Whether its pharmacogenomics, orphan drug therapies or the recent launch of the first U.S. biosimilar, specialty pharmacy is where a lot of the action is happening in the pharmacy industry. And though community pharmacy has the potential to be a source for these complex and expensive medications, independents can face an access barrier created by manufacturers — one that AmerisourceBergen is looking to eliminate for Good Neighbor Pharmacy members.
“A number of manufacturers and a number of payers have looked at initiatives to limit and restrict access to [specialty] products to a limited number of providers, often mail-order pharmacies for example,” Peyton Howell, AmerisourceBergen’s Executive Vice President and President of Global Sourcing and Manufacturer Relations, told Drug Store News. “Our team is working directly with manufacturers to really be able to explain the value of keeping that patient where they get the rest of their care [and] get the rest of their prescriptions.”

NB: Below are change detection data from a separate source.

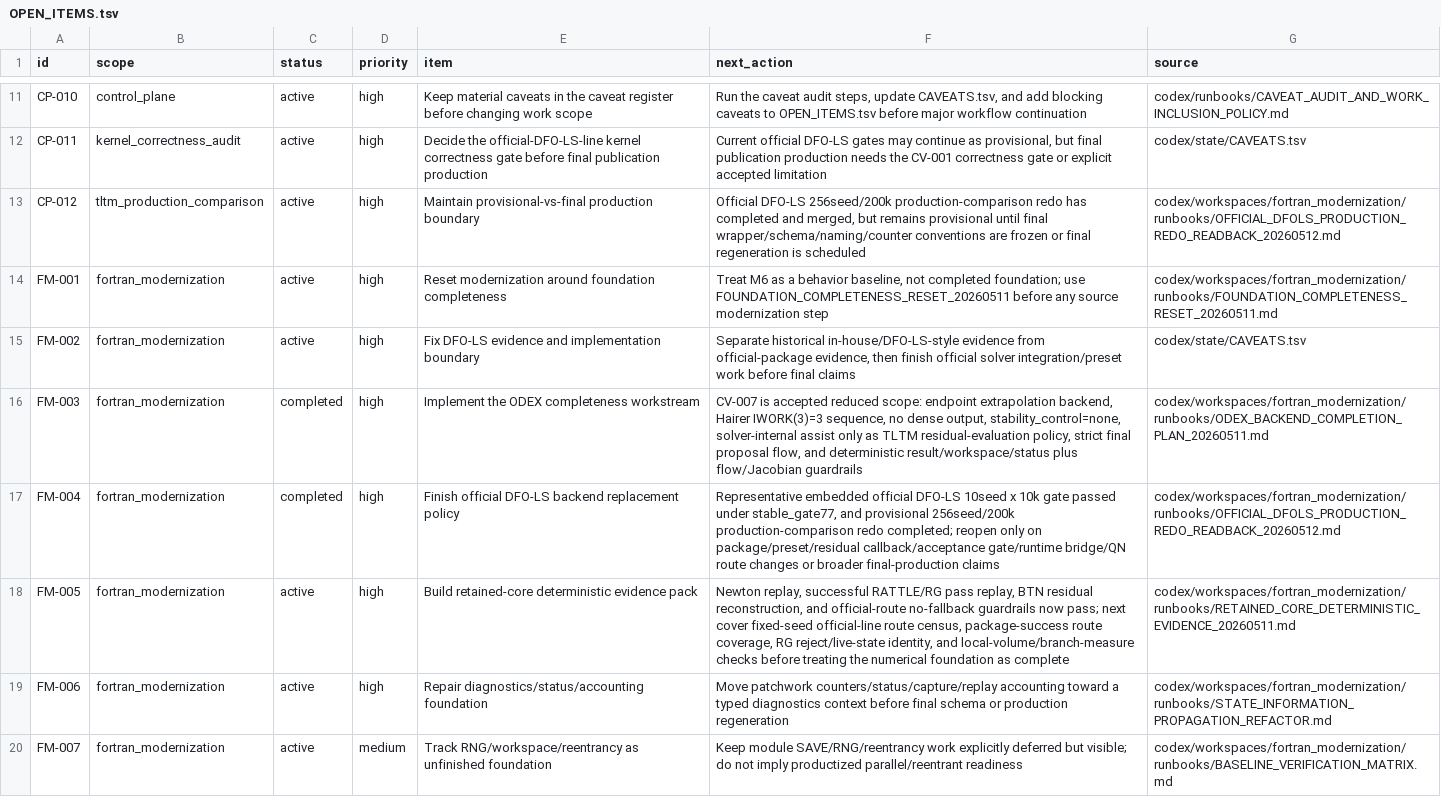
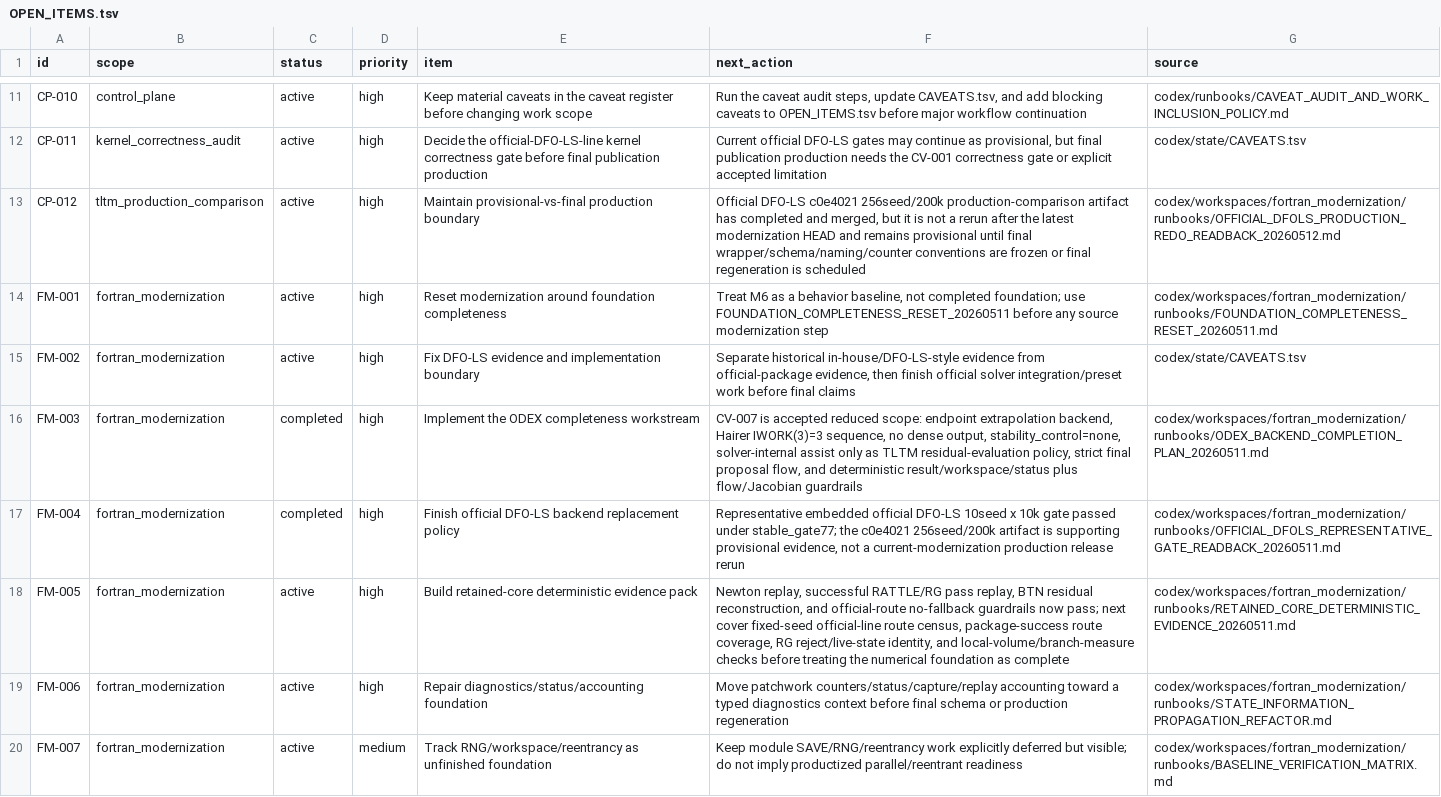
Before and after one commit to C-Y-Chou/generalized-thimble-hmc, a TSV file: codex/state/OPEN_ITEMS.tsv, drawn as a sheet; only a part is shown, gaps mark what is left out.

```diff
--- a/codex/state/OPEN_ITEMS.tsv
+++ b/codex/state/OPEN_ITEMS.tsv
@@ -12,3 +12,3 @@ CP-010	control_plane	active	high	Keep material caveats in the caveat register be
 CP-011	kernel_correctness_audit	active	high	Decide the official-DFO-LS-line kernel correctness gate before final publication production	Current official DFO-LS gates may continue as provisional, but final publication production needs the CV-001 correctness gate or explicit accepted limitation	codex/state/CAVEATS.tsv
-CP-012	tltm_production_comparison	active	high	Maintain provisional-vs-final production boundary	Official DFO-LS 256seed/200k production-comparison redo has completed and merged, but remains provisional until final wrapper/schema/naming/counter conventions are frozen or final regeneration is scheduled	codex/workspaces/fortran_modernization/runbooks/OFFICIAL_DFOLS_PRODUCTION_REDO_READBACK_20260512.md
+CP-012	tltm_production_comparison	active	high	Maintain provisional-vs-final production boundary	Official DFO-LS c0e4021 256seed/200k production-comparison artifact has completed and merged, but it is not a rerun after the latest modernization HEAD and remains provisional until final wrapper/schema/naming/counter conventions are frozen or final regeneration is scheduled	codex/workspaces/fortran_modernization/runbooks/OFFICIAL_DFOLS_PRODUCTION_REDO_READBACK_20260512.md
 FM-001	fortran_modernization	active	high	Reset modernization around foundation completeness	Treat M6 as a behavior baseline, not completed foundation; use FOUNDATION_COMPLETENESS_RESET_20260511 before any source modernization step	codex/workspaces/fortran_modernization/runbooks/FOUNDATION_COMPLETENESS_RESET_20260511.md
@@ -16,3 +16,3 @@ FM-002	fortran_modernization	active	high	Fix DFO-LS evidence and implementation
 FM-003	fortran_modernization	completed	high	Implement the ODEX completeness workstream	CV-007 is accepted reduced scope: endpoint extrapolation backend, Hairer IWORK(3)=3 sequence, no dense output, stability_control=none, solver-internal assist only as TLTM residual-evaluation policy, strict final proposal flow, and deterministic result/workspace/status plus flow/Jacobian guardrails	codex/workspaces/fortran_modernization/runbooks/ODEX_BACKEND_COMPLETION_PLAN_20260511.md
-FM-004	fortran_modernization	completed	high	Finish official DFO-LS backend replacement policy	Representative embedded official DFO-LS 10seed x 10k gate passed under stable_gate77, and provisional 256seed/200k production-comparison redo completed; reopen only on package/preset/residual callback/acceptance gate/runtime bridge/QN route changes or broader final-production claims	codex/workspaces/fortran_modernization/runbooks/OFFICIAL_DFOLS_PRODUCTION_REDO_READBACK_20260512.md
+FM-004	fortran_modernization	completed	high	Finish official DFO-LS backend replacement policy	Representative embedded official DFO-LS 10seed x 10k gate passed under stable_gate77; the c0e4021 256seed/200k artifact is supporting provisional evidence, not a current-modernization production release rerun	codex/workspaces/fortran_modernization/runbooks/OFFICIAL_DFOLS_REPRESENTATIVE_GATE_READBACK_20260511.md
 FM-005	fortran_modernization	active	high	Build retained-core deterministic evidence pack	Newton replay, successful RATTLE/RG pass replay, BTN residual reconstruction, and official-route no-fallback guardrails now pass; next cover fixed-seed official-line route census, package-success route coverage, RG reject/live-state identity, and local-volume/branch-measure checks before treating the numerical foundation as complete	codex/workspaces/fortran_modernization/runbooks/RETAINED_CORE_DETERMINISTIC_EVIDENCE_20260511.md
```
Also changed, not shown: codex/indexes/L1_INDEX.tsv, codex/state/WORKTREES.tsv, 10 other files.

The importance of community pharmacy’s ability to improve outcomes among patients requiring specialty drugs is not lost on AmerisourceBergen or Good Neighbor Pharmacy — especially when it comes to community pharmacy’s ability to improve adherence and, by extension, patient outcomes.
One of the largest drivers within specialty pharmacy is Hepatitis C treatments. Spending on specialty hepatitis C treatments contributed more than 3% of the spending growth seen in second quarter 2015 — primarily due to new medications like Harvoni and Sovaldi.
“The reality is that on the Hepatitis C products, which are available in the community pharmacy, patients are able to access care, be adherent to a regimen… and be able to get the rest of their prescriptions uninterrupted,” Howell said. “For Good Neighbor Pharmacy members in general, we think it's important that they have access to serve their entire patient population. … We want to make sure that care can be delivered in the community where the patients get the rest of their care.”